Peanut production in Guyana plays an important role in some areas of the country. In the remote Rupununi region of Guyana, peanut farming dominates the local economy and farmers depend upon the crop as their main source of income. Recent agricultural developments have enhanced production from 1,100 pounds per acre to over 2,500 in four years. As a result of increasing yields Guyanese farmers have not only benefited from local markets in Guyana but have increasingly seen the export of Guyanese peanuts in the Caribbean market.
In Guyana, peanut exports have been notably affected by food safety concerns. In the Rupununi region in particular, the local peanut crop needs to be tested for aflatoxins, a group of carcinogenic toxins that occur in the soil. Guyanese farmers are obliged to comply with the Guyanese Food and Drug Department (FDD) and cannot sell peanuts unless they are certified as free of all aflatoxins.
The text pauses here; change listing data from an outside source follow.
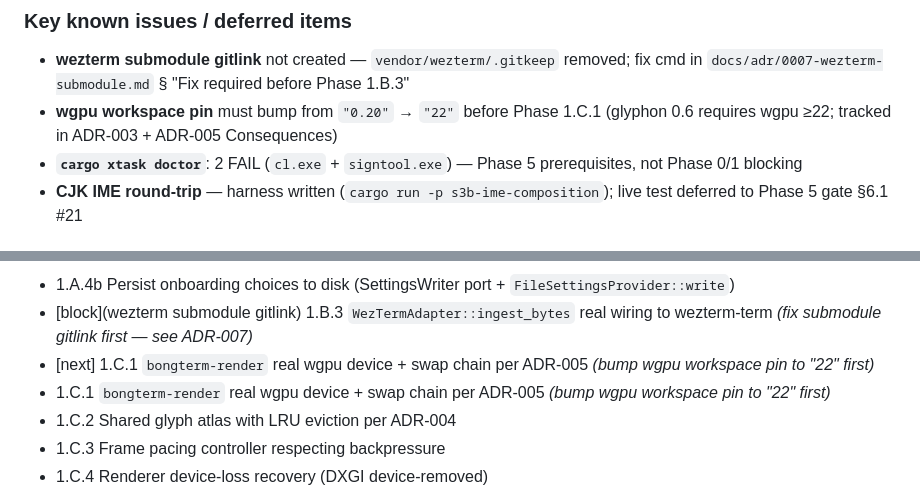
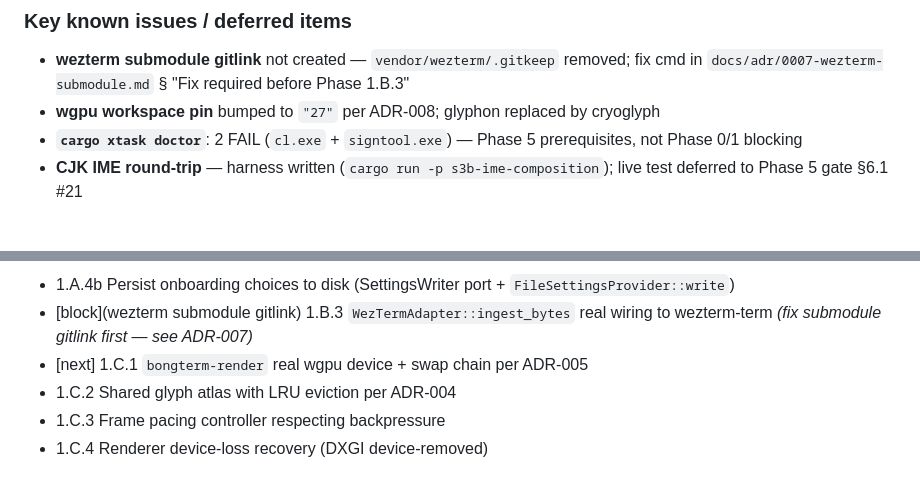
Before and after one commit to Bongbetic/BongTerm, a Markdown page: orca.md, 2 parts joined by grey strips. Rendered like a GitHub page.

Commit message:
chore(orca): fix duplicate 1.C.1 entry; update wgpu note → ADR-008 done
Co-Authored-By: Claude Sonnet 4.6 <noreply@anthropic.com>

```diff
--- a/orca.md
+++ b/orca.md
@@ -45,7 +45,7 @@
 ### Key known issues / deferred items
 
 - **wezterm submodule gitlink** not created — `vendor/wezterm/.gitkeep` removed; fix cmd in `docs/adr/0007-wezterm-submodule.md` § "Fix required before Phase 1.B.3"
-- **wgpu workspace pin** must bump from `"0.20"` → `"22"` before Phase 1.C.1 (glyphon 0.6 requires wgpu ≥22; tracked in ADR-003 + ADR-005 Consequences)
+- **wgpu workspace pin** bumped to `"27"` per ADR-008; glyphon replaced by cryoglyph
 - **`cargo xtask doctor`**: 2 FAIL (`cl.exe` + `signtool.exe`) — Phase 5 prerequisites, not Phase 0/1 blocking
 - **CJK IME round-trip** — harness written (`cargo run -p s3b-ime-composition`); live test deferred to Phase 5 gate §6.1 #21
 
@@ -120,8 +120,7 @@ Gates this phase satisfies: spec §6.1 #1, #4, #5, #6, #7, #8, #17, #28, #29.
 
 - 1.A.4b Persist onboarding choices to disk (SettingsWriter port + `FileSettingsProvider::write`)
 - [block](wezterm submodule gitlink) 1.B.3 `WezTermAdapter::ingest_bytes` real wiring to wezterm-term *(fix submodule gitlink first — see ADR-007)*
-- [next] 1.C.1 `bongterm-render` real wgpu device + swap chain per ADR-005 *(bump wgpu workspace pin to "22" first)*
-- 1.C.1 `bongterm-render` real wgpu device + swap chain per ADR-005 *(bump wgpu workspace pin to "22" first)*
+- [next] 1.C.1 `bongterm-render` real wgpu device + swap chain per ADR-005
 - 1.C.2 Shared glyph atlas with LRU eviction per ADR-004
 - 1.C.3 Frame pacing controller respecting backpressure
 - 1.C.4 Renderer device-loss recovery (DXGI device-removed)
```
Current food safety testing and certification mechanisms cannot keep up with the increased demand for testing, leaving peanut harvests ineligible for export. USAID has been involved with the FDD in training specialists and technicians from the FDD, the University of Guyana, and private companies to improve peanut sampling testing in the country.